Written by Ron Marz
Art by Abhishek Malsuni
Letters by Rob Steen
Colors by Nanjan Jamberi
Published by Dynamite Comics
Release Date: 11/05/2014
This review must start with a disclaimer, even a confession: I’m not up on the works of Edgar Rice Burroughs, although I know about his classic creations. And I’ve not read the mini-series that predates this new ongoing series. Ultimately, I’m reading this because I like the writing of Ron Marz, including his run on Green Lantern and recent work on Witchblade.
John Carter: Warlord of Mars #1 is essentially exposition to bring readers up to speed. That’s not a bad thing because it’s necessary and done well. Carter’s wife, the princess of Mars has been imprisoned – chained in a cell for interrogation. Reluctantly, she tells the story of her husband and his origins to her captors.
By revealing this information, the reader is quickly and effectively immersed into the universe of John Carter, whether they’ve read the mini-series or are a new to the book. The exposition is tightly written and well supported by the art of Abhishek Malsuni.
Visually, the colors by Nanjan Jamberi really pop, and it really adds to the quality of the book. I love the detail in Malsuni’s characters, both human and non-human, and especially love the close-ups of the princess’s face. What does put me off a little though is the human bodies, which much like superhero comics, gives all of the characters a great deal of unrealistic muscle and in the case of the princess, a body that is endowed beyond reality. As a straight guy, I get the appeal, but I find it distracting and a little over top. I understand this type of book lends itself to a lot semi-clad warriors and women, and I’m sure many readers won’t care, but to me it detracts a little from the book and takes away the focus on what promises to be a good story and series.

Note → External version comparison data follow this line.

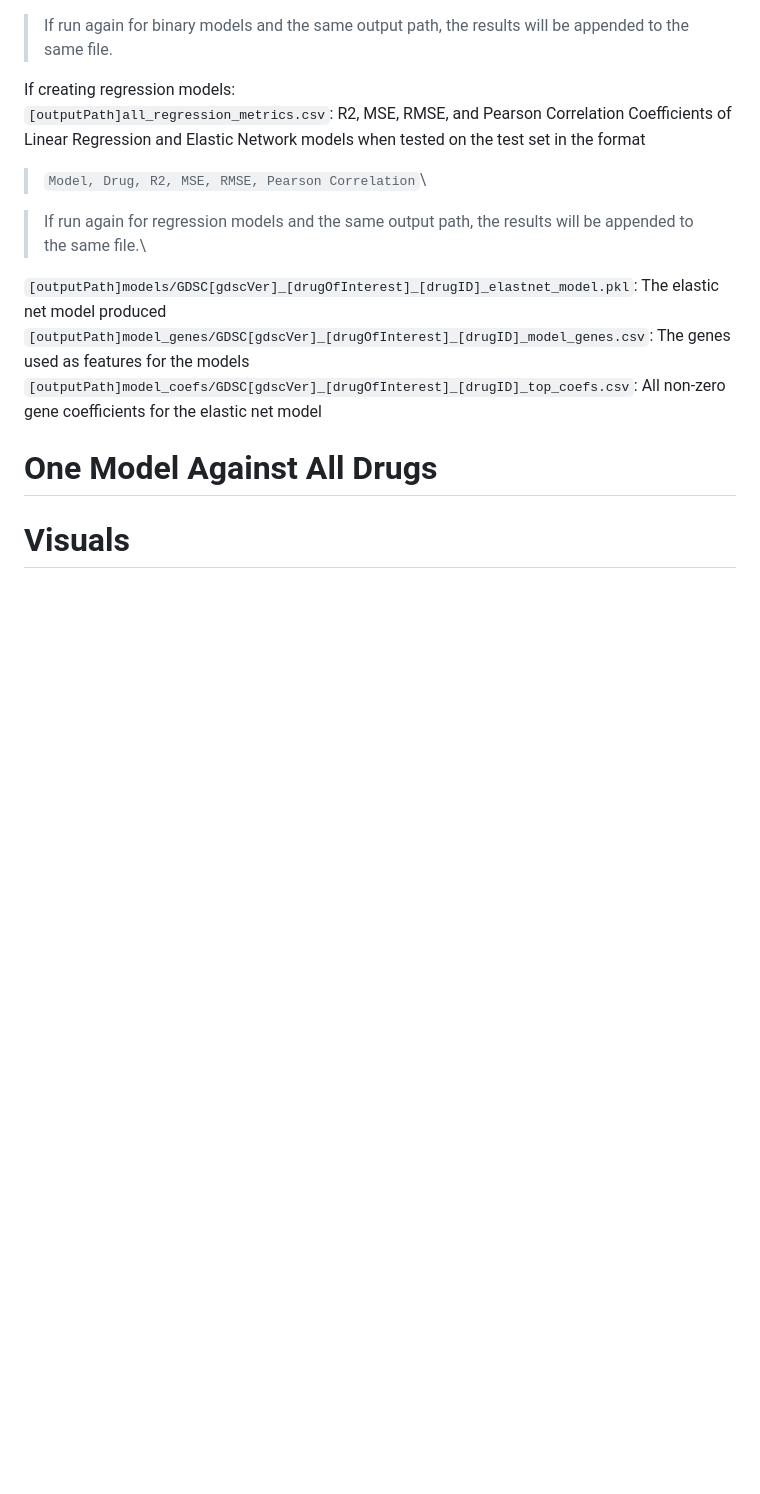
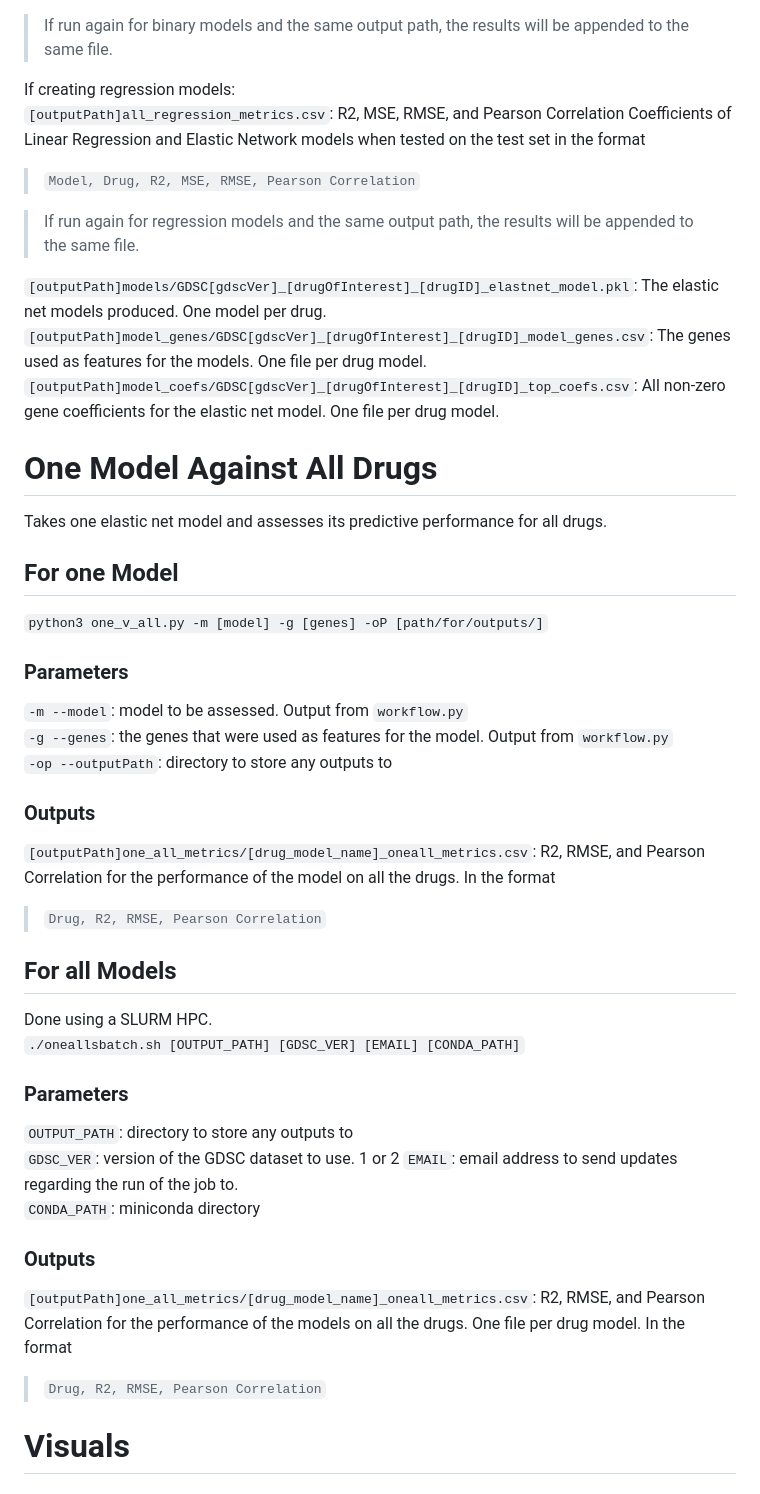
Before and after one commit to fbazzi19/sensitivityPredict, a Markdown page: README.md, the part around the change. Rendered like a GitHub page; blank space fills up the shorter version.

```diff
--- a/README.md
+++ b/README.md
@@ -67,15 +67,40 @@ If creating binary models:
 
 If creating regression models:
 `[outputPath]all_regression_metrics.csv`: R2, MSE, RMSE, and Pearson Correlation Coefficients of Linear Regression and Elastic Network models when tested on the test set in the format
-> `Model, Drug, R2, MSE, RMSE, Pearson Correlation`\
+> `Model, Drug, R2, MSE, RMSE, Pearson Correlation`
 
-> If run again for regression models and the same output path, the results will be appended to the same file.\
+> If run again for regression models and the same output path, the results will be appended to the same file.
 
-`[outputPath]models/GDSC[gdscVer]_[drugOfInterest]_[drugID]_elastnet_model.pkl`: The elastic net model produced
-`[outputPath]model_genes/GDSC[gdscVer]_[drugOfInterest]_[drugID]_model_genes.csv`: The genes used as features for the models
-`[outputPath]model_coefs/GDSC[gdscVer]_[drugOfInterest]_[drugID]_top_coefs.csv`: All non-zero gene coefficients for the elastic net model
+`[outputPath]models/GDSC[gdscVer]_[drugOfInterest]_[drugID]_elastnet_model.pkl`: The elastic net models produced. One model per drug.
+`[outputPath]model_genes/GDSC[gdscVer]_[drugOfInterest]_[drugID]_model_genes.csv`: The genes used as features for the models. One file per drug model.
+`[outputPath]model_coefs/GDSC[gdscVer]_[drugOfInterest]_[drugID]_top_coefs.csv`: All non-zero gene coefficients for the elastic net model. One file per drug model.
 
 # One Model Against All Drugs
+Takes one elastic net model and assesses its predictive performance for all drugs.
+
+## For one Model
+`python3 one_v_all.py -m [model] -g [genes] -oP [path/for/outputs/]`
+### Parameters
+`-m --model`: model to be assessed. Output from `workflow.py`
+`-g --genes`: the genes that were used as features for the model. Output from `workflow.py`
+`-op --outputPath`:  directory to store any outputs to
+
+### Outputs
+`[outputPath]one_all_metrics/[drug_model_name]_oneall_metrics.csv`: R2, RMSE, and Pearson Correlation for the performance of the model on all the drugs. In the format
+> `Drug, R2, RMSE, Pearson Correlation`
+
+## For all Models
+Done using a SLURM HPC.
+`./oneallsbatch.sh [OUTPUT_PATH] [GDSC_VER] [EMAIL] [CONDA_PATH]`
+### Parameters
+`OUTPUT_PATH`: directory to store any outputs to
+`GDSC_VER`: version of the GDSC dataset to use. 1 or 2
+`EMAIL`: email address to send updates regarding the run of the job to.
+`CONDA_PATH`: miniconda directory
+
+### Outputs
+`[outputPath]one_all_metrics/[drug_model_name]_oneall_metrics.csv`: R2, RMSE, and Pearson Correlation for the performance of the models on all the drugs. One file per drug model. In the format
+> `Drug, R2, RMSE, Pearson Correlation`
 
 # Visuals
 
```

John Carter: Warlord of Mars #1 is great start to a new ongoing series, and I’m sure fans of the mini-series or the broader works of Burroughs will be pleased. And the ending provides a great twist that will have readers picking up the second issue. And despite my concerns about the art, I’m looking forward to seeing this series develop.